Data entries
##############################

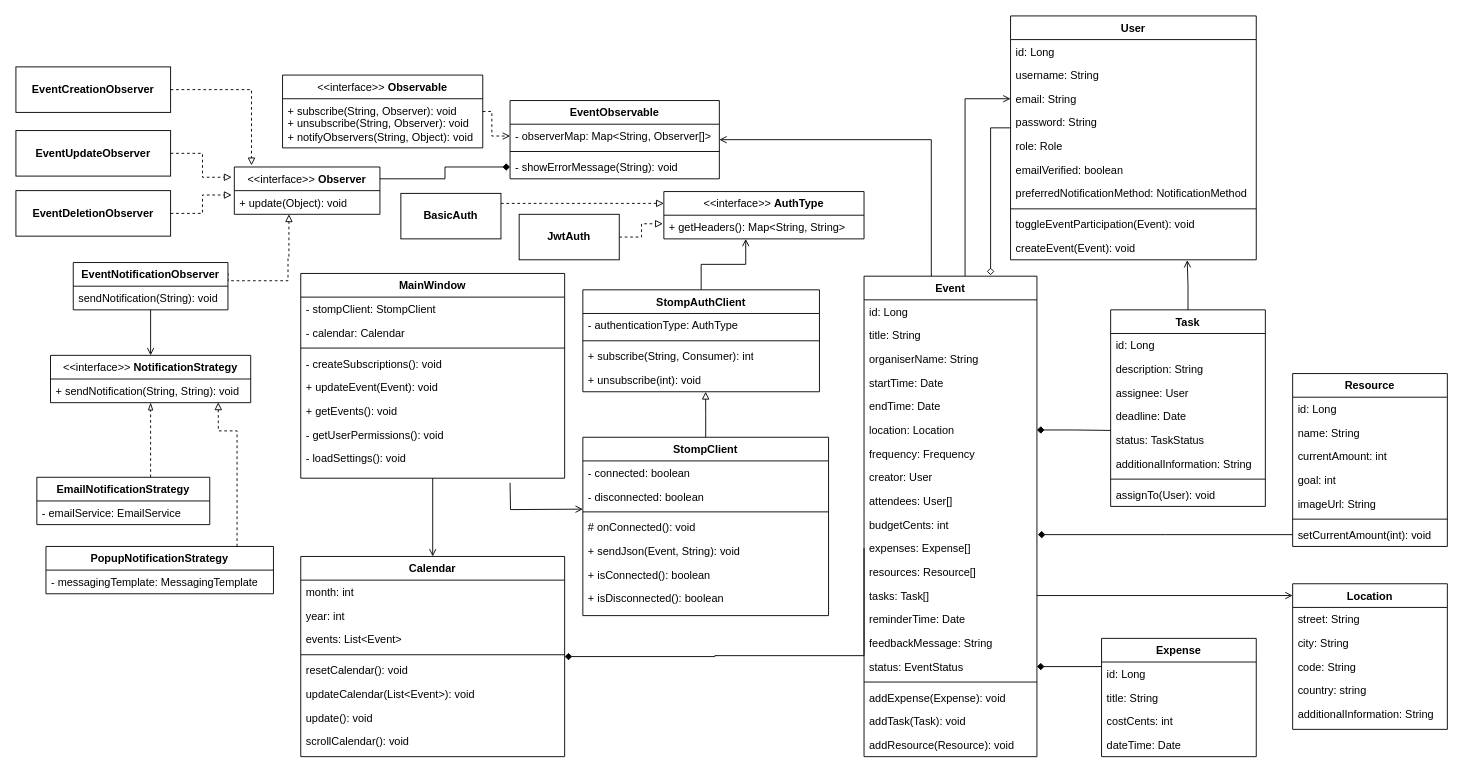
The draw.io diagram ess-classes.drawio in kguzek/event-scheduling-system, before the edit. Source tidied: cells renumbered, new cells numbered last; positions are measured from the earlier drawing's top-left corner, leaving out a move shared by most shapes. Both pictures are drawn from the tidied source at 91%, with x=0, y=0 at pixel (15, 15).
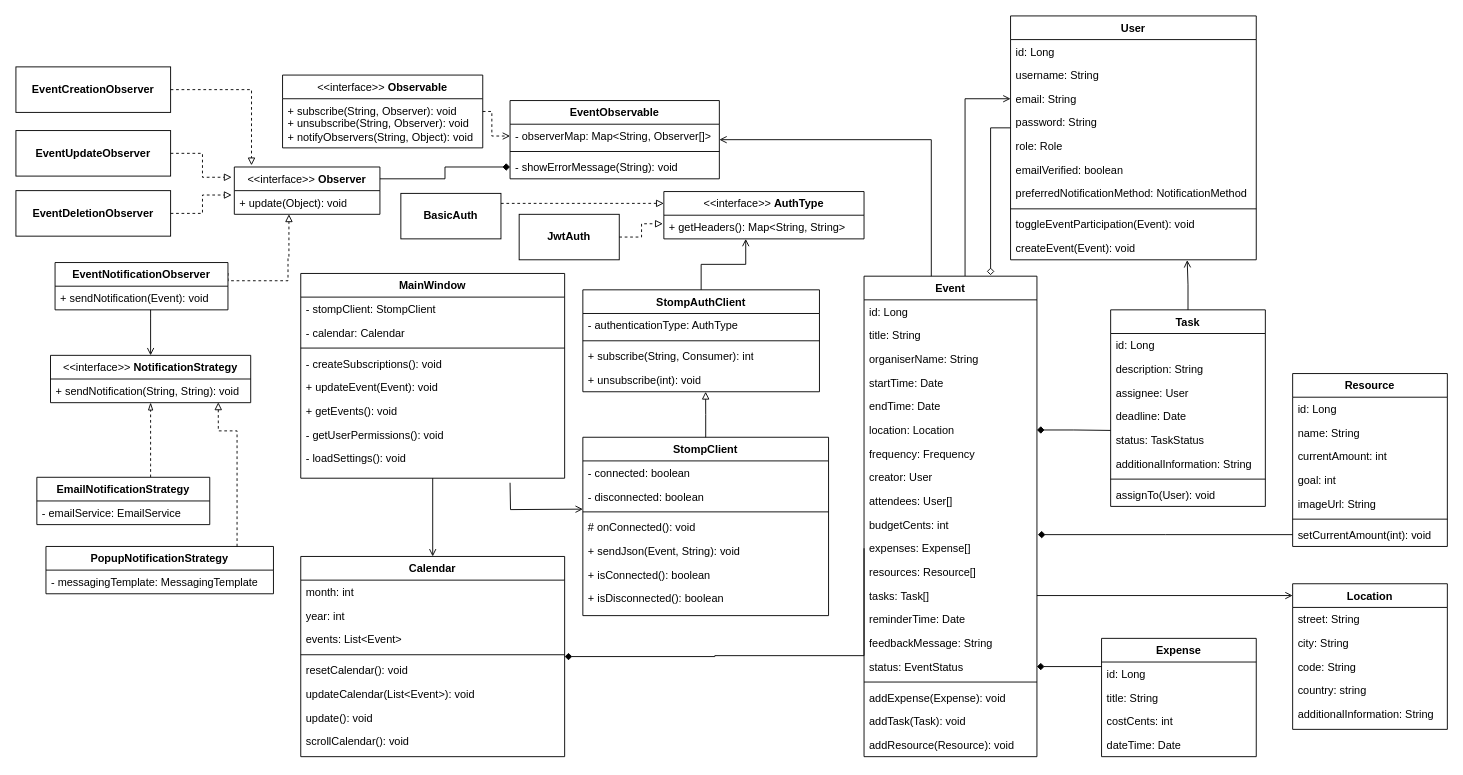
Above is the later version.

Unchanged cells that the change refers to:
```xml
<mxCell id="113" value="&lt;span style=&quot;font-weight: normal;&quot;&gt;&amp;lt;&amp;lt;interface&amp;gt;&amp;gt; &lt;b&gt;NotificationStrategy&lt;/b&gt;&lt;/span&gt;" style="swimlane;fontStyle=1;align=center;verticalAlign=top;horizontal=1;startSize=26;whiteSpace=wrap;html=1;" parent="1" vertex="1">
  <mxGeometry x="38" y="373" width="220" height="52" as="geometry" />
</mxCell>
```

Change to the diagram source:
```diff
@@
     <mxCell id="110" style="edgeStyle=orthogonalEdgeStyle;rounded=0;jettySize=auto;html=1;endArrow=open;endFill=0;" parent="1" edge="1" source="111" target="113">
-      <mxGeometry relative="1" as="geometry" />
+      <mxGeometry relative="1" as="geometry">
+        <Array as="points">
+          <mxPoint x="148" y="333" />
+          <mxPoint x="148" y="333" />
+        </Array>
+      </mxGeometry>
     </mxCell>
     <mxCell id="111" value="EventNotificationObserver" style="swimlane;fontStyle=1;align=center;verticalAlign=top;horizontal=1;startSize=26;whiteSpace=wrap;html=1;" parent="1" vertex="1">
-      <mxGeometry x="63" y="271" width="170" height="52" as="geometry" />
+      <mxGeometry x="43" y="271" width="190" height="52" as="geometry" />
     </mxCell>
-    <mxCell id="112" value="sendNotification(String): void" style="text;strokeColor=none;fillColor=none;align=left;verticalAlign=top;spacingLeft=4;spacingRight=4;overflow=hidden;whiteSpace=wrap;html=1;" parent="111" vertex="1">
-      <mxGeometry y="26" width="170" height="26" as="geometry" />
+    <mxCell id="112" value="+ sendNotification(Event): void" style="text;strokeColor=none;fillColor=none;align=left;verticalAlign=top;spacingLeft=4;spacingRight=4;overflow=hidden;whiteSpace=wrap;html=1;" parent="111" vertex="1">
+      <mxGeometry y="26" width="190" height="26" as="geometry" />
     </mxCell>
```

##############################

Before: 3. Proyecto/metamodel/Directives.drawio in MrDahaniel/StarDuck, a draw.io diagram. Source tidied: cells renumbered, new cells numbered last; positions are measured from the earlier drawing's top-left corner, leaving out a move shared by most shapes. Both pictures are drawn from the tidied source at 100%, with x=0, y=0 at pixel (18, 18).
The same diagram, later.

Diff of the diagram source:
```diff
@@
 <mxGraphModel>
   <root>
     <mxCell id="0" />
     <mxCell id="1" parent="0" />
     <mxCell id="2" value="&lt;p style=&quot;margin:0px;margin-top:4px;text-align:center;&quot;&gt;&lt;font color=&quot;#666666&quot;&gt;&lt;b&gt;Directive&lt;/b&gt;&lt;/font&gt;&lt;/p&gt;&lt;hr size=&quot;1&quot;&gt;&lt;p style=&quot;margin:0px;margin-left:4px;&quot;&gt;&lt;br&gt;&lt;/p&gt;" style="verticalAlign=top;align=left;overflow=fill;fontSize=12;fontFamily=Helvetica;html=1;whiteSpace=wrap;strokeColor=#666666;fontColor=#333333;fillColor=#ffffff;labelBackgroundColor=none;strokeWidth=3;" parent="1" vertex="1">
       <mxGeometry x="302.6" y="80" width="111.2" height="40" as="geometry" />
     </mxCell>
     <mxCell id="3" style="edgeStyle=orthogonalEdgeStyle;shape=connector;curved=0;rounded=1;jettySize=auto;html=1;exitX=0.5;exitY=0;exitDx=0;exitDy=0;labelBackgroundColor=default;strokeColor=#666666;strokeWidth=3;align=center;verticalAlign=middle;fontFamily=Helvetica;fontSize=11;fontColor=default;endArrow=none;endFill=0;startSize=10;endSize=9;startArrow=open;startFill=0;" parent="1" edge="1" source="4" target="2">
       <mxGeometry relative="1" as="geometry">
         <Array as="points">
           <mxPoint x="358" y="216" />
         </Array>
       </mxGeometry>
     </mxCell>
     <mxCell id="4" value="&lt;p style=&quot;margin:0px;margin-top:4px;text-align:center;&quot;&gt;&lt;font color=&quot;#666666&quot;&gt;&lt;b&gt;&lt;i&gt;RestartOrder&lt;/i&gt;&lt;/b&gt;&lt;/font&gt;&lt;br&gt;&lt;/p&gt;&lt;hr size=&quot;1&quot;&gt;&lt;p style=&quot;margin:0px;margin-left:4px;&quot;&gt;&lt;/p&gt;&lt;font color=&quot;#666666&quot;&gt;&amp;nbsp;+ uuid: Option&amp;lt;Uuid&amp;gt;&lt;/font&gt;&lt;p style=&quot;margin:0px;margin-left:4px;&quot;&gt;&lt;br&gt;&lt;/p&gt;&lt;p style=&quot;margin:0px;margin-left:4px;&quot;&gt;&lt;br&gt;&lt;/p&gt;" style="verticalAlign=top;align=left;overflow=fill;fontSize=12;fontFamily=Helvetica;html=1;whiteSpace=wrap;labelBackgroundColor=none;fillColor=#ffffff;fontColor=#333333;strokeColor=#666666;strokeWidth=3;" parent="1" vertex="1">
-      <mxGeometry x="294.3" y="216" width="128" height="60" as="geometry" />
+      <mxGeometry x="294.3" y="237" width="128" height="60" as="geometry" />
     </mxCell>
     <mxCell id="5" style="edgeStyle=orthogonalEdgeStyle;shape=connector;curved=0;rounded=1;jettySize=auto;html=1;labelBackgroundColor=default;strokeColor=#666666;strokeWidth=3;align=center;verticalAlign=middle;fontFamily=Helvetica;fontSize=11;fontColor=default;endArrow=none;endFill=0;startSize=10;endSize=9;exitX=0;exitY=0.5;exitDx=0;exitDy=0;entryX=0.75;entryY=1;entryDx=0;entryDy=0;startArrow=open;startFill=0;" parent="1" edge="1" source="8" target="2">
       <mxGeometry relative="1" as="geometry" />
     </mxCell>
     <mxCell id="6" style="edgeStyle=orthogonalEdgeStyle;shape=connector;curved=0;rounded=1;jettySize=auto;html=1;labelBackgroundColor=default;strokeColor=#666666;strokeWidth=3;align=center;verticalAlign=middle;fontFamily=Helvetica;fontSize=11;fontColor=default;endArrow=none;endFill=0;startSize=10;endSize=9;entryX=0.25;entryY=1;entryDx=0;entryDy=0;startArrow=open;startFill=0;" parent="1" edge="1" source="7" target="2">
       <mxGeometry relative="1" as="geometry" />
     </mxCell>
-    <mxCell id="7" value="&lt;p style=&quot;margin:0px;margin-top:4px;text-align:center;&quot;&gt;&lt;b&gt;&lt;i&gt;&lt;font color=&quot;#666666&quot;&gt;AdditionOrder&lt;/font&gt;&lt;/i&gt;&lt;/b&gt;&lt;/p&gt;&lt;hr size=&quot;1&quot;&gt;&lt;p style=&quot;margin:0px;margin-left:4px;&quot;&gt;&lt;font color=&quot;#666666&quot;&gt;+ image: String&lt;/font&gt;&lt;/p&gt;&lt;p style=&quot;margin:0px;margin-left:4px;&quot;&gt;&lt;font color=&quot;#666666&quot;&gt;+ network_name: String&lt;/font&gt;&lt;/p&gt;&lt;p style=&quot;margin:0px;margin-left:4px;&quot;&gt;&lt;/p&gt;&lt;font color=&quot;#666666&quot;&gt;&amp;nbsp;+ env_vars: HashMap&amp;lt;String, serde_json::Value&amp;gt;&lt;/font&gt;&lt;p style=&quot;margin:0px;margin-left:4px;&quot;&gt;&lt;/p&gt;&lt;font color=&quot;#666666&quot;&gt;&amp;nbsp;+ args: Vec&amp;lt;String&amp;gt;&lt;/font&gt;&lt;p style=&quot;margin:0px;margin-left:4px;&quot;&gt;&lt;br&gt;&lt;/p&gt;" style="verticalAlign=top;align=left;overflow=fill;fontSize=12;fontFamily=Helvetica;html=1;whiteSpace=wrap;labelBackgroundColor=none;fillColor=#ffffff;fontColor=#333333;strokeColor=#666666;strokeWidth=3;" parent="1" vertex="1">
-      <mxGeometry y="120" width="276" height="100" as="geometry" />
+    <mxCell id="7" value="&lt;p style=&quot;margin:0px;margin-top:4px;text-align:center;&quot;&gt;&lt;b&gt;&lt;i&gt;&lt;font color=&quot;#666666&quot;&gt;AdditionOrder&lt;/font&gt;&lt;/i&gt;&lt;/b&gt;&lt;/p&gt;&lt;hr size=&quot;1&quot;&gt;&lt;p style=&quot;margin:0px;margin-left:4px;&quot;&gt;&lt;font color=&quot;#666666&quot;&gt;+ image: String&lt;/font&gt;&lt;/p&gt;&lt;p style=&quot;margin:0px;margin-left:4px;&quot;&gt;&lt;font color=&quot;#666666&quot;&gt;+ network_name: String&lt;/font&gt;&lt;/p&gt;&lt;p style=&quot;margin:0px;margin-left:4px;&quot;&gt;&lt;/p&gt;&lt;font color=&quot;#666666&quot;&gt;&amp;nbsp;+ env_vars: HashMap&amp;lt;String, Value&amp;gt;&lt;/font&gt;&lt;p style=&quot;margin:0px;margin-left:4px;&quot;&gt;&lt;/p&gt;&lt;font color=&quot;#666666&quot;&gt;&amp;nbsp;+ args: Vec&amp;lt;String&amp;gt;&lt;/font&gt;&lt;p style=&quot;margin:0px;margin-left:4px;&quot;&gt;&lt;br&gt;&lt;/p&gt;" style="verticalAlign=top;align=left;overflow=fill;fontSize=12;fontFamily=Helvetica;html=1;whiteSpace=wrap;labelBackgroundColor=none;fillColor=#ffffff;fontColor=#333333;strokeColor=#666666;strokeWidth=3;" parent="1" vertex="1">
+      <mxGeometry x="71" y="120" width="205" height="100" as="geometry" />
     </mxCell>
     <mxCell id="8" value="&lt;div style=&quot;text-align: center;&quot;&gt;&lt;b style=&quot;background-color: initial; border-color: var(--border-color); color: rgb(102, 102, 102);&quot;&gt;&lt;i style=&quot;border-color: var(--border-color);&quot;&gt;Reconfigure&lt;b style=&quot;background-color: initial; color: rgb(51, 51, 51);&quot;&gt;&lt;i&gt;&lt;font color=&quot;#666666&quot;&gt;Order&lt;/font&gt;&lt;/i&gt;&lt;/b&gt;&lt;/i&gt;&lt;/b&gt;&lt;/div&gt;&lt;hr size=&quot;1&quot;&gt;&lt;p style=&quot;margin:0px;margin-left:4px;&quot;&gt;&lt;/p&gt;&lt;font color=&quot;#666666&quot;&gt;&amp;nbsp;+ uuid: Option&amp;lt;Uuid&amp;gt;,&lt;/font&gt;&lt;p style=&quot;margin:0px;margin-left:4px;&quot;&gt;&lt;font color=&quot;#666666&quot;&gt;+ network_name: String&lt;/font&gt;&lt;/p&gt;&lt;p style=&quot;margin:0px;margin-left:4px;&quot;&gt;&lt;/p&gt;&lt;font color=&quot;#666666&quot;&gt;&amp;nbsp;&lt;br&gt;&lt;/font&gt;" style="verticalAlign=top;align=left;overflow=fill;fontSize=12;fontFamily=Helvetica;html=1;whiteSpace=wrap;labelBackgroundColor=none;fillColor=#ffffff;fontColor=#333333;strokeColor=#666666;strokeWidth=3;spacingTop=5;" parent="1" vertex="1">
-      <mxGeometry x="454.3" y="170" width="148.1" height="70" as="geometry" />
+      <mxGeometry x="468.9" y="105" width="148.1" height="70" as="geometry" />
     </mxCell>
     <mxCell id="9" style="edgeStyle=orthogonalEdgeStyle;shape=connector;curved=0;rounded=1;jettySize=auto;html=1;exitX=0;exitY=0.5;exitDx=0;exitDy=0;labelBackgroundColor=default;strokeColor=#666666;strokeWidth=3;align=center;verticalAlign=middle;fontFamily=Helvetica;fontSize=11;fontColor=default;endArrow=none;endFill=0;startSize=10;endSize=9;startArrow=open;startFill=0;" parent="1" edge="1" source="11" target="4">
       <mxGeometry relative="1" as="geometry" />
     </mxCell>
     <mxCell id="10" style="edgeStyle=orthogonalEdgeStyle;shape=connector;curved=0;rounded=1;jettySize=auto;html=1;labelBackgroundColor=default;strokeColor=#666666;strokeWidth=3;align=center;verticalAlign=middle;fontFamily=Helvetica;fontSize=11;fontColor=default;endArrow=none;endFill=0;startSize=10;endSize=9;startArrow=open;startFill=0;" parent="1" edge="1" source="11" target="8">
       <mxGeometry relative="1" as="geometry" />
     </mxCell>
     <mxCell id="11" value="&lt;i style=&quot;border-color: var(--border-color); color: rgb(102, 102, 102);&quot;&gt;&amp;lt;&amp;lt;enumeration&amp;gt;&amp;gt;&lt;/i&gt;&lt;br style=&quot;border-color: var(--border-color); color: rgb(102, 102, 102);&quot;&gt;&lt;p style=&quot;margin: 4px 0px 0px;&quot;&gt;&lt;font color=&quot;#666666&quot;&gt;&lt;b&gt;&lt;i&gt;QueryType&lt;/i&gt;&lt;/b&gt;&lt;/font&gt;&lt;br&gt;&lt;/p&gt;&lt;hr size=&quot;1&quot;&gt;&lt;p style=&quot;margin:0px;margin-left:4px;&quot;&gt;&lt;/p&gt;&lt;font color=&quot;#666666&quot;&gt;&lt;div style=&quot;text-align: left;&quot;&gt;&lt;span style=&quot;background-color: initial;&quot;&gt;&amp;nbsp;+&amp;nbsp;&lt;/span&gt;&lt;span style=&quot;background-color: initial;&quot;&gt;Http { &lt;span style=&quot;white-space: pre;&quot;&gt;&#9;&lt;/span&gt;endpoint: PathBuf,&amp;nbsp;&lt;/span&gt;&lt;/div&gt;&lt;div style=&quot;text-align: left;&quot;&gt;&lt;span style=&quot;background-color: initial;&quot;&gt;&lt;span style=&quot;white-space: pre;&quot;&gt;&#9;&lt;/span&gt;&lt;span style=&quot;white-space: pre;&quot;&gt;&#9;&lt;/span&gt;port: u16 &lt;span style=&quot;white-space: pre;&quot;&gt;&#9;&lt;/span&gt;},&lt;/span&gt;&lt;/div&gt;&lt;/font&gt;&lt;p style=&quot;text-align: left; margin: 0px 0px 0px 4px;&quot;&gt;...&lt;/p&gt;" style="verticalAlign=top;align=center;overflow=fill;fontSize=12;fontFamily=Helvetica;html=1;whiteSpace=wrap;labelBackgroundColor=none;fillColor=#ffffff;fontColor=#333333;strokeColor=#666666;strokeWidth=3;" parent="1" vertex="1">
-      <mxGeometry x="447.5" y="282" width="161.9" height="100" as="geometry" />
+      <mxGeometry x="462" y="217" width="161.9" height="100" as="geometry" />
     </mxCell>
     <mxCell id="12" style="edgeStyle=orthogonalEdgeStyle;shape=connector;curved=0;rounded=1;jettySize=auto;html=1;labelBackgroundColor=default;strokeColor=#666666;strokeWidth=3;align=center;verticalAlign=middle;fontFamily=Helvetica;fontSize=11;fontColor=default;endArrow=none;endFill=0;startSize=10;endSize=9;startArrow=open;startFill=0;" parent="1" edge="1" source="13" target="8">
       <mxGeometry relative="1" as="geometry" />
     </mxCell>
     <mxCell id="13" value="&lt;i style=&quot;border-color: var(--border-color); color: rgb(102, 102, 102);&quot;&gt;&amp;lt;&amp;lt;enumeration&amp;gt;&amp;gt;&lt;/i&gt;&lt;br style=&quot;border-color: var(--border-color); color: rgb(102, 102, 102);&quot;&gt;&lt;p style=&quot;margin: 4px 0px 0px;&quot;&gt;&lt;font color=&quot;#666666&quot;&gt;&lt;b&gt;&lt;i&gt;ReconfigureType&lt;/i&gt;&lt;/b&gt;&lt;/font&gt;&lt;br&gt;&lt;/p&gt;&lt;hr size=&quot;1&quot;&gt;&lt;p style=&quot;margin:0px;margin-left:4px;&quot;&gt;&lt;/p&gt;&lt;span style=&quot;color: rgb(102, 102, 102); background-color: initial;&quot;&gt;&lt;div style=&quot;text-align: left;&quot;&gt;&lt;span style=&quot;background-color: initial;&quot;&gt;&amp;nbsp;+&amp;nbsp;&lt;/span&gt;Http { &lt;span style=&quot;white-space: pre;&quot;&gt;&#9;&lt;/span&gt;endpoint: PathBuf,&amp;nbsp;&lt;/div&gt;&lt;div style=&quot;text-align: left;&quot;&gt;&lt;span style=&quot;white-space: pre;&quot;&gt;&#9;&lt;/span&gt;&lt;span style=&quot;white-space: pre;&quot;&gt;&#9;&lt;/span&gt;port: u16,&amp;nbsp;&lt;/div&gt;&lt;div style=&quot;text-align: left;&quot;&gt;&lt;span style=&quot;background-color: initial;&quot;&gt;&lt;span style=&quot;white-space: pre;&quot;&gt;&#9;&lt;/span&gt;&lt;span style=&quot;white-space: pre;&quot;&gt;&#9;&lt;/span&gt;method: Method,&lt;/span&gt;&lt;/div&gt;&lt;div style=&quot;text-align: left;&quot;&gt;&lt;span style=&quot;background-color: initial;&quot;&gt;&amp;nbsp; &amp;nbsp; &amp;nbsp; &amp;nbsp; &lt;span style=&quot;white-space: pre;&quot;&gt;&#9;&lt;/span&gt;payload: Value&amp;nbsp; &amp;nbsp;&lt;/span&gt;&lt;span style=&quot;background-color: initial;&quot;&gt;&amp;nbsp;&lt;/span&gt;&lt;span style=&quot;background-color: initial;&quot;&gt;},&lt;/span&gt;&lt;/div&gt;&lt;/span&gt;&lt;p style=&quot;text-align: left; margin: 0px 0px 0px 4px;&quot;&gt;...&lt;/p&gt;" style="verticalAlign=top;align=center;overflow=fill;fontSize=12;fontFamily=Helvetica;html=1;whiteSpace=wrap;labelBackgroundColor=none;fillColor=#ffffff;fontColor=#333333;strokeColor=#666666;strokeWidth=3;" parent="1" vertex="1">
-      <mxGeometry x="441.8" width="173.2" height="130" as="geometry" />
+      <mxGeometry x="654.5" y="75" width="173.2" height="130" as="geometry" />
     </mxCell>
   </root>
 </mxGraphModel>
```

##############################

**To do**
Report all lines of the data above that include the string "hidden".

**Finished task**
-    <mxCell id="112" value="sendNotification(String): void" style="text;strokeColor=none;fillColor=none;align=left;verticalAlign=top;spacingLeft=4;spacingRight=4;overflow=hidden;whiteSpace=wrap;html=1;" parent="111" vertex="1">
+    <mxCell id="112" value="+ sendNotification(Event): void" style="text;strokeColor=none;fillColor=none;align=left;verticalAlign=top;spacingLeft=4;spacingRight=4;overflow=hidden;whiteSpace=wrap;html=1;" parent="111" vertex="1">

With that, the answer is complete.